Some suggestions for economics research projects that would be very helpful (and potentially impactful) for regulation of crypto-finance:
Social welfare analysis of MEV extraction
As suggested here, even if some MEV extraction is - in a relevant sense - harmful to individual market participants, it could be that all-things-considered it is not reducing social welfare (e.g. through increasing market efficiency by a big enough margin). Some arguments that potentially could go in this direction are:
- “there can be scenarios where sandwich attacks increase efficiency and/or social welfare for users when n trades are routed across a network of CFMMs” (Kulkarni, Diamandis, and Chitra),
- MEV as a meaningful contribution to Ethereum’s “security budget”,
- block auctions (to the extent necessarily come with MEV extraction opportunities) as a superior solution to priority gas auctions.

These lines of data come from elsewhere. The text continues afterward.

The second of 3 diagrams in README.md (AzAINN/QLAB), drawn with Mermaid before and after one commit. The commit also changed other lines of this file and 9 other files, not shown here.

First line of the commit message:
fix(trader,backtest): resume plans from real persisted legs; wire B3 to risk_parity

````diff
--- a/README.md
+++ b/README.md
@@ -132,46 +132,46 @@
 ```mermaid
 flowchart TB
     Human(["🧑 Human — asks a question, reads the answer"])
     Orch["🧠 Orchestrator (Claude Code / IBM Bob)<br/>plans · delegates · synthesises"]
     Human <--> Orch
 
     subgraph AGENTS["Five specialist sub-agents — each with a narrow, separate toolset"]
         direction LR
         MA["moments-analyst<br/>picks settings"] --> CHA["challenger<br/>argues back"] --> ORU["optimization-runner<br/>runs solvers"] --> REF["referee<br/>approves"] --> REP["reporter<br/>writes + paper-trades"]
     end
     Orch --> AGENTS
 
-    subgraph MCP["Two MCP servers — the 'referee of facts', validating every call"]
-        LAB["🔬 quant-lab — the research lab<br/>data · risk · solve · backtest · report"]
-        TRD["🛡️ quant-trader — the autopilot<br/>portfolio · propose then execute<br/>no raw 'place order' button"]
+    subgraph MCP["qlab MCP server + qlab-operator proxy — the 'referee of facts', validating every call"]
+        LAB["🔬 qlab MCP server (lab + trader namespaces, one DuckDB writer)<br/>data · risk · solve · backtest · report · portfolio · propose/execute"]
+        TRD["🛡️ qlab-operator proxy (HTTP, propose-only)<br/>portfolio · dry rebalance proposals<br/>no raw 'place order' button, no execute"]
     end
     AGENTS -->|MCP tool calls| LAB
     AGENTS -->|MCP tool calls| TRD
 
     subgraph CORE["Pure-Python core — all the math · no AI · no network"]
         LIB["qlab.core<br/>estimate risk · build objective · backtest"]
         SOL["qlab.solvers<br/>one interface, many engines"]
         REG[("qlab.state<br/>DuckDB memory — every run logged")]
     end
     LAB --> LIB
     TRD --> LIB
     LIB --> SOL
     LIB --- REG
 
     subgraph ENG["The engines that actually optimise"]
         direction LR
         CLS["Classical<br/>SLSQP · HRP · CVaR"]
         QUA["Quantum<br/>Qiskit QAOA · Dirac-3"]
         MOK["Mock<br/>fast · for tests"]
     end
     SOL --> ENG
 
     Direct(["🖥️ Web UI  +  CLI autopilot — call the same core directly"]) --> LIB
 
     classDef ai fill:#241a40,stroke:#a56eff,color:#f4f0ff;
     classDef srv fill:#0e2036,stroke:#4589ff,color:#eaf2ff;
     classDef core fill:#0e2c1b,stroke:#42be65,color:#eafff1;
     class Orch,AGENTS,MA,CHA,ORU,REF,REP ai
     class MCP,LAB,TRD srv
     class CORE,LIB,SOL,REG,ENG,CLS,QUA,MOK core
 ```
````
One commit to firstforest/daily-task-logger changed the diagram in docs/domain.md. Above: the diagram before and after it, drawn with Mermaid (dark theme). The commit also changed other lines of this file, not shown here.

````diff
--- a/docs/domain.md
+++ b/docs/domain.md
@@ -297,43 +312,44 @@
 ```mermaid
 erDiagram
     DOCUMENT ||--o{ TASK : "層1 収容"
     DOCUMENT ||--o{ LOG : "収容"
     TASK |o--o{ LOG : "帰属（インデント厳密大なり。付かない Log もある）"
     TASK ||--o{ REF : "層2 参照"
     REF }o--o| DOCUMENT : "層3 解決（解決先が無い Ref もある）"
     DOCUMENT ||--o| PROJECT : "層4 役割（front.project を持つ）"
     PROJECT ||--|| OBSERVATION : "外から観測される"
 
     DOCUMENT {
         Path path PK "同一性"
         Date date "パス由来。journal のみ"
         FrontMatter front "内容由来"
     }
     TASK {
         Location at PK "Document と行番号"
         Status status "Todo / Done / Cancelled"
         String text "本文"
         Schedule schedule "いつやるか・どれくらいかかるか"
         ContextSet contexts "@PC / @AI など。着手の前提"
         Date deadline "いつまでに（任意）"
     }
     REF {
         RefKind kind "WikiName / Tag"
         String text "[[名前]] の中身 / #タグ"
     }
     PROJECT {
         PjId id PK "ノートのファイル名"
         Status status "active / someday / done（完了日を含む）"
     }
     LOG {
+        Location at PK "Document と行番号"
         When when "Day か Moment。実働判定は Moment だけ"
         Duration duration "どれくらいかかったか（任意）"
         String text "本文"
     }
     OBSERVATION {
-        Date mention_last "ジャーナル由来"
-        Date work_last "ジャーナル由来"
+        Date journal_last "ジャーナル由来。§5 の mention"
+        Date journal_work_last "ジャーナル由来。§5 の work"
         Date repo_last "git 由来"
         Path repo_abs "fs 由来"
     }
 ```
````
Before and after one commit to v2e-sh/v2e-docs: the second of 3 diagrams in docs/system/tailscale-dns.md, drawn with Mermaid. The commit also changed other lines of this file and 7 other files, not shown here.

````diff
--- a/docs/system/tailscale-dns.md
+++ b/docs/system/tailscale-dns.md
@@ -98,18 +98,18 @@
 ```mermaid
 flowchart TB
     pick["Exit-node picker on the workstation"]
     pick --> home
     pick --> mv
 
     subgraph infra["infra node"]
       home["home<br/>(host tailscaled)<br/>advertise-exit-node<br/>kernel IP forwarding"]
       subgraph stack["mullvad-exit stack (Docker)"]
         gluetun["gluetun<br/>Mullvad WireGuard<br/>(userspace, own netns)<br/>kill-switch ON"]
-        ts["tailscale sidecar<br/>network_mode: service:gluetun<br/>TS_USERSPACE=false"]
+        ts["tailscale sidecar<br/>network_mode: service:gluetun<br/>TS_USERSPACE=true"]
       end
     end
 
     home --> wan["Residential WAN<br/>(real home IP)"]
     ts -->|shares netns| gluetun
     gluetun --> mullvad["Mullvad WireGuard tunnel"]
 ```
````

The challenge is to investigate this more rigorously. One reason why this question is important is that it may be key to assessing whether some (any) form of MEV extraction is (or should be) “market manipulation” or “market abuse” e.g. in US commodities law or under EU market abuse rules.
Negative effects of Just-In-Time liquidity provision
It is sometimes suggested that Just-In-Time (JIT) liquidity provision (see e.g. here) significantly adversely affects passive liquidity providers in DeFi (e.g. on Uniswap). How significant is this effect? Is it concerning (e.g. from the perspective of economic sustainability of automated market makers like Uniswap liquidity pools)? If it is concerning, would some form of legal intervention improve the situation?